(Web page revision data)

= = = = = = =

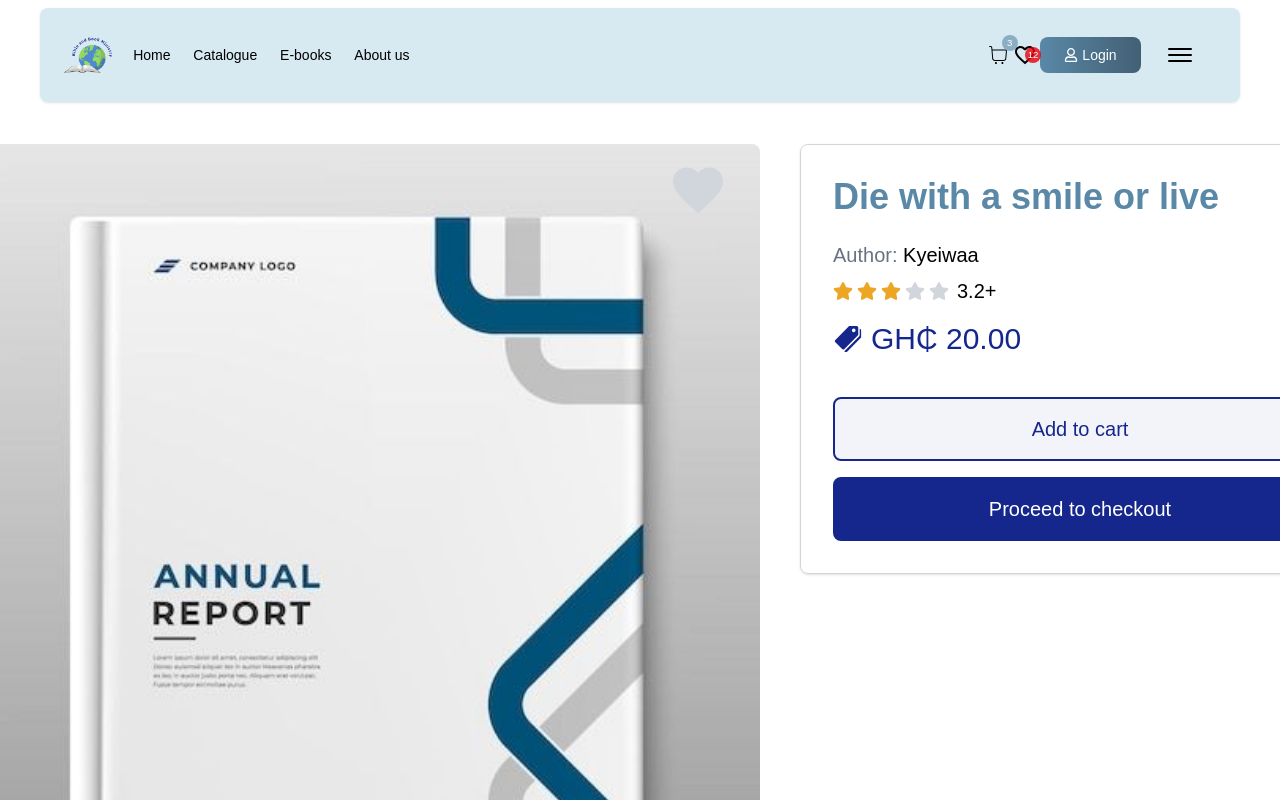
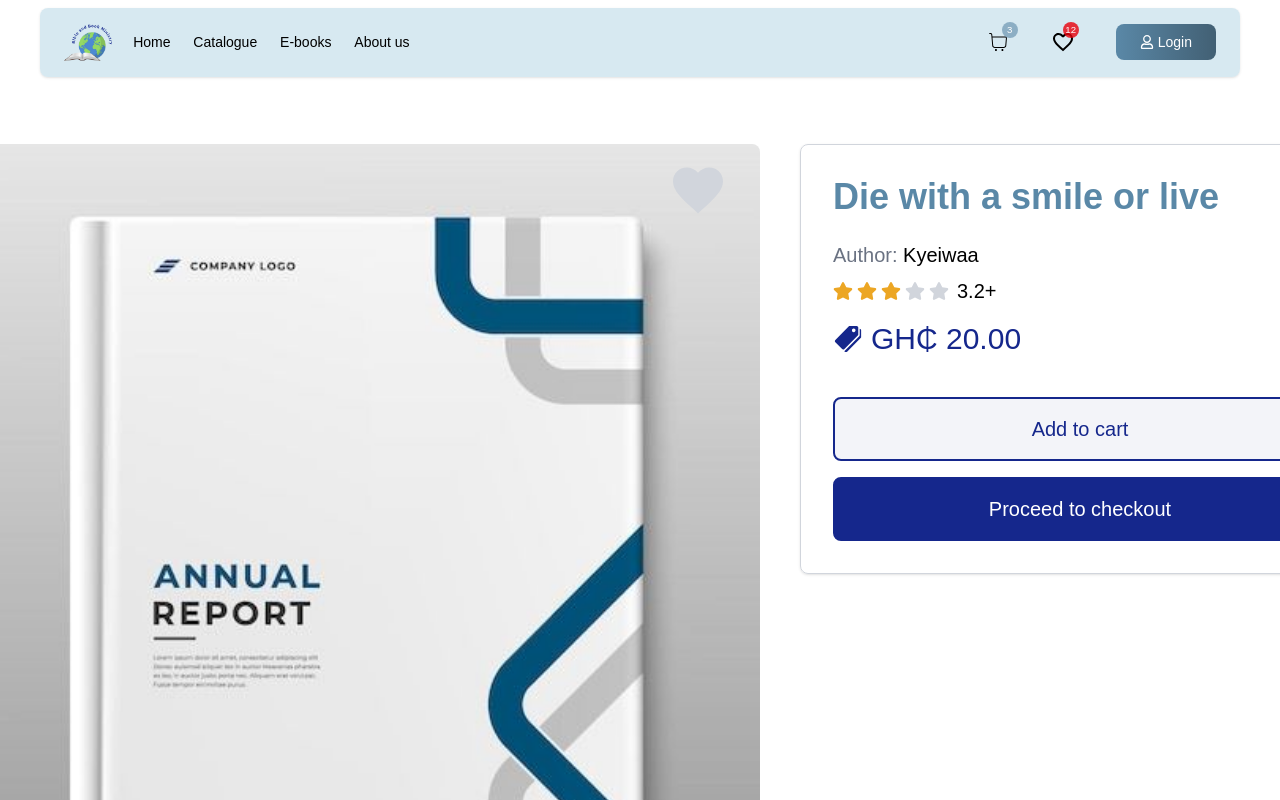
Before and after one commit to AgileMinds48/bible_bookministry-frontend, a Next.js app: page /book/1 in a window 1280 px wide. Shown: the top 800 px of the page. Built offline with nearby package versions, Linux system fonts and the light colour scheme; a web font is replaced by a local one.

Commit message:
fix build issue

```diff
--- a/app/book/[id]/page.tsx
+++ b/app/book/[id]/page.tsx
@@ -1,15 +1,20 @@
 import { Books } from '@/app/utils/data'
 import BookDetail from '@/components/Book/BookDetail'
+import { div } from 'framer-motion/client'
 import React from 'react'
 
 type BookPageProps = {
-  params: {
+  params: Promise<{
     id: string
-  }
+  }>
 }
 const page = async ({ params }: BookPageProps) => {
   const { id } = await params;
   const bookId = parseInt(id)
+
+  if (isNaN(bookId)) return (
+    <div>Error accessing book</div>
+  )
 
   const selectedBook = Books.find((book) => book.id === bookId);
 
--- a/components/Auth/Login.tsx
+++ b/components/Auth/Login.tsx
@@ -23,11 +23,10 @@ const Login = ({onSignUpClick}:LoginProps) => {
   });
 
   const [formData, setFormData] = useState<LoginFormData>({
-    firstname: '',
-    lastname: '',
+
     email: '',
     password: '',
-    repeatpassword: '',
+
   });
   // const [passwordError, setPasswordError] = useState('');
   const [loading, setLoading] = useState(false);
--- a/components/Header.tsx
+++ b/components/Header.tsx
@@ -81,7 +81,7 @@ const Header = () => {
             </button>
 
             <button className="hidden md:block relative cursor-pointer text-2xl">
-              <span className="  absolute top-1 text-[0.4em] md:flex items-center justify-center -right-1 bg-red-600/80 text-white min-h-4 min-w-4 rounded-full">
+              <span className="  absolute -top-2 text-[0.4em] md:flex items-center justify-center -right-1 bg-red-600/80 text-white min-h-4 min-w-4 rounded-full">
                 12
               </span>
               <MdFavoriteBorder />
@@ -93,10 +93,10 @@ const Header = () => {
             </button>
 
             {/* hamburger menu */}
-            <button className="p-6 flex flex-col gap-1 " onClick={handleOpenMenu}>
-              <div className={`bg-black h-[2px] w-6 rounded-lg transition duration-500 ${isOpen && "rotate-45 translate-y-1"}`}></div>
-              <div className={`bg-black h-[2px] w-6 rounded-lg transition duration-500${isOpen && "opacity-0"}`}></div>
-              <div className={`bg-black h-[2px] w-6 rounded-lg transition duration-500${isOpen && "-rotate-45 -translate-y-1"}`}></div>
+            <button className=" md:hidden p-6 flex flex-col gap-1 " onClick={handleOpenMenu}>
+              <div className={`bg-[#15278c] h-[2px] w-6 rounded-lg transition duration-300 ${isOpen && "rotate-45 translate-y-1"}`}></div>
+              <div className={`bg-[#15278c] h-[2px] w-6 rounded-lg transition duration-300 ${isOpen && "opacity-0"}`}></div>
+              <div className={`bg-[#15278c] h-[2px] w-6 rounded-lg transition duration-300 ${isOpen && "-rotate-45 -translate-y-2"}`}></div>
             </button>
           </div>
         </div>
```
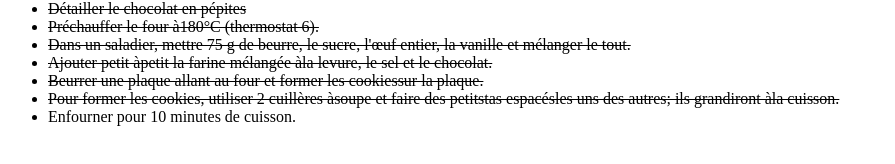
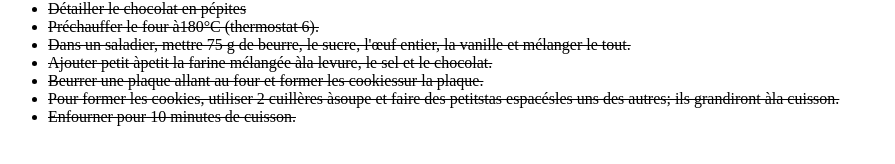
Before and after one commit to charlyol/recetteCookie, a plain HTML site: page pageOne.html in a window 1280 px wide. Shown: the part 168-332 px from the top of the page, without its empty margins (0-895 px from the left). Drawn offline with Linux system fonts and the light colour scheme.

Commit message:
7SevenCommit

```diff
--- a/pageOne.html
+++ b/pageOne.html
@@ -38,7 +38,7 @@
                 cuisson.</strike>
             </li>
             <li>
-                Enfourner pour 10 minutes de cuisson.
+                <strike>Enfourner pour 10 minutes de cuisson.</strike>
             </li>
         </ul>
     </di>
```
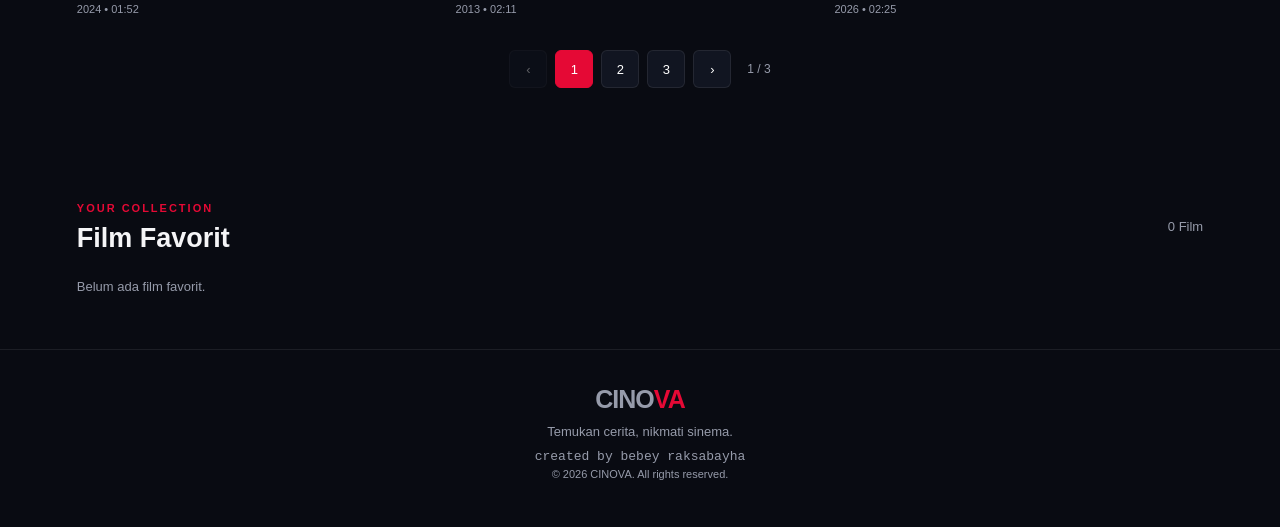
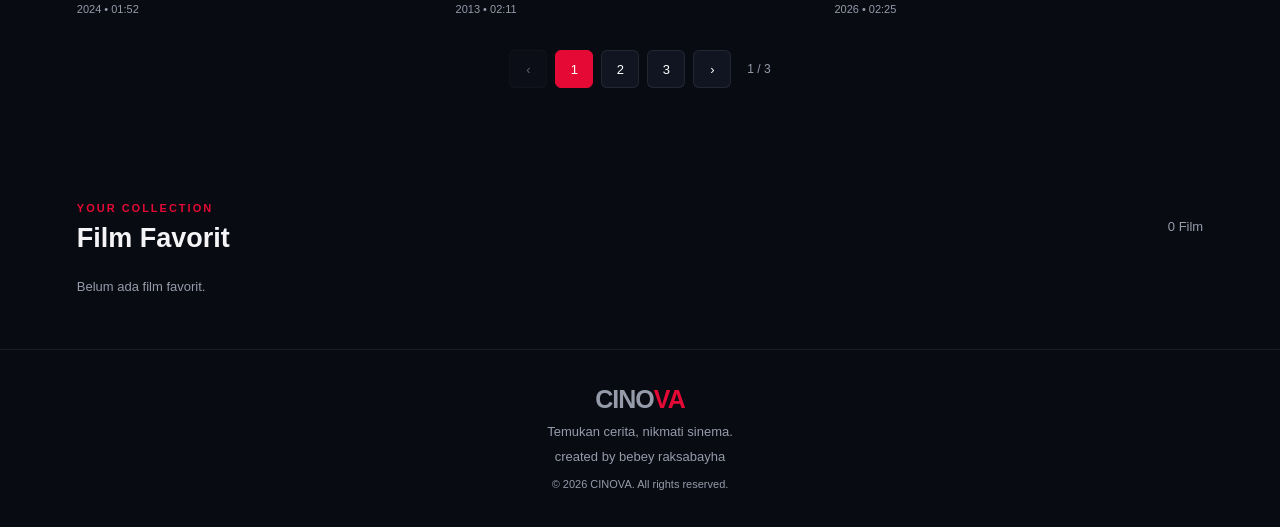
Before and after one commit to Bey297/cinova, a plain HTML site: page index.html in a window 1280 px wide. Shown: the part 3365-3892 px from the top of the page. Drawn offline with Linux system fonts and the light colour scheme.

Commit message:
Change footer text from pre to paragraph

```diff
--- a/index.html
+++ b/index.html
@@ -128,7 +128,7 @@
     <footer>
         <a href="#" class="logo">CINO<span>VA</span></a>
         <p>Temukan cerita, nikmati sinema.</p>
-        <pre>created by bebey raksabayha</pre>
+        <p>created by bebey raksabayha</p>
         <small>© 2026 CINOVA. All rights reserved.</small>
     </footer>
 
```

= = = = = = =

The task >>
From the first line to the last, set down the records word for word and drop the images.

Answer >>
Before and after one commit to AgileMinds48/bible_bookministry-frontend, a Next.js app: page /book/1 in a window 1280 px wide. Shown: the top 800 px of the page. Built offline with nearby package versions, Linux system fonts and the light colour scheme; a web font is replaced by a local one.

Commit message:
fix build issue

```diff
--- a/app/book/[id]/page.tsx
+++ b/app/book/[id]/page.tsx
@@ -1,15 +1,20 @@
 import { Books } from '@/app/utils/data'
 import BookDetail from '@/components/Book/BookDetail'
+import { div } from 'framer-motion/client'
 import React from 'react'
 
 type BookPageProps = {
-  params: {
+  params: Promise<{
     id: string
-  }
+  }>
 }
 const page = async ({ params }: BookPageProps) => {
   const { id } = await params;
   const bookId = parseInt(id)
+
+  if (isNaN(bookId)) return (
+    <div>Error accessing book</div>
+  )
 
   const selectedBook = Books.find((book) => book.id === bookId);
 
--- a/components/Auth/Login.tsx
+++ b/components/Auth/Login.tsx
@@ -23,11 +23,10 @@ const Login = ({onSignUpClick}:LoginProps) => {
   });
 
   const [formData, setFormData] = useState<LoginFormData>({
-    firstname: '',
-    lastname: '',
+
     email: '',
     password: '',
-    repeatpassword: '',
+
   });
   // const [passwordError, setPasswordError] = useState('');
   const [loading, setLoading] = useState(false);
--- a/components/Header.tsx
+++ b/components/Header.tsx
@@ -81,7 +81,7 @@ const Header = () => {
             </button>
 
             <button className="hidden md:block relative cursor-pointer text-2xl">
-              <span className="  absolute top-1 text-[0.4em] md:flex items-center justify-center -right-1 bg-red-600/80 text-white min-h-4 min-w-4 rounded-full">
+              <span className="  absolute -top-2 text-[0.4em] md:flex items-center justify-center -right-1 bg-red-600/80 text-white min-h-4 min-w-4 rounded-full">
                 12
               </span>
               <MdFavoriteBorder />
@@ -93,10 +93,10 @@ const Header = () => {
             </button>
 
             {/* hamburger menu */}
-            <button className="p-6 flex flex-col gap-1 " onClick={handleOpenMenu}>
-              <div className={`bg-black h-[2px] w-6 rounded-lg transition duration-500 ${isOpen && "rotate-45 translate-y-1"}`}></div>
-              <div className={`bg-black h-[2px] w-6 rounded-lg transition duration-500${isOpen && "opacity-0"}`}></div>
-              <div className={`bg-black h-[2px] w-6 rounded-lg transition duration-500${isOpen && "-rotate-45 -translate-y-1"}`}></div>
+            <button className=" md:hidden p-6 flex flex-col gap-1 " onClick={handleOpenMenu}>
+              <div className={`bg-[#15278c] h-[2px] w-6 rounded-lg transition duration-300 ${isOpen && "rotate-45 translate-y-1"}`}></div>
+              <div className={`bg-[#15278c] h-[2px] w-6 rounded-lg transition duration-300 ${isOpen && "opacity-0"}`}></div>
+              <div className={`bg-[#15278c] h-[2px] w-6 rounded-lg transition duration-300 ${isOpen && "-rotate-45 -translate-y-2"}`}></div>
             </button>
           </div>
         </div>
```
Before and after one commit to charlyol/recetteCookie, a plain HTML site: page pageOne.html in a window 1280 px wide. Shown: the part 168-332 px from the top of the page, without its empty margins (0-895 px from the left). Drawn offline with Linux system fonts and the light colour scheme.

Commit message:
7SevenCommit

```diff
--- a/pageOne.html
+++ b/pageOne.html
@@ -38,7 +38,7 @@
                 cuisson.</strike>
             </li>
             <li>
-                Enfourner pour 10 minutes de cuisson.
+                <strike>Enfourner pour 10 minutes de cuisson.</strike>
             </li>
         </ul>
     </di>
```
Before and after one commit to Bey297/cinova, a plain HTML site: page index.html in a window 1280 px wide. Shown: the part 3365-3892 px from the top of the page. Drawn offline with Linux system fonts and the light colour scheme.

Commit message:
Change footer text from pre to paragraph

```diff
--- a/index.html
+++ b/index.html
@@ -128,7 +128,7 @@
     <footer>
         <a href="#" class="logo">CINO<span>VA</span></a>
         <p>Temukan cerita, nikmati sinema.</p>
-        <pre>created by bebey raksabayha</pre>
+        <p>created by bebey raksabayha</p>
         <small>© 2026 CINOVA. All rights reserved.</small>
     </footer>
 
```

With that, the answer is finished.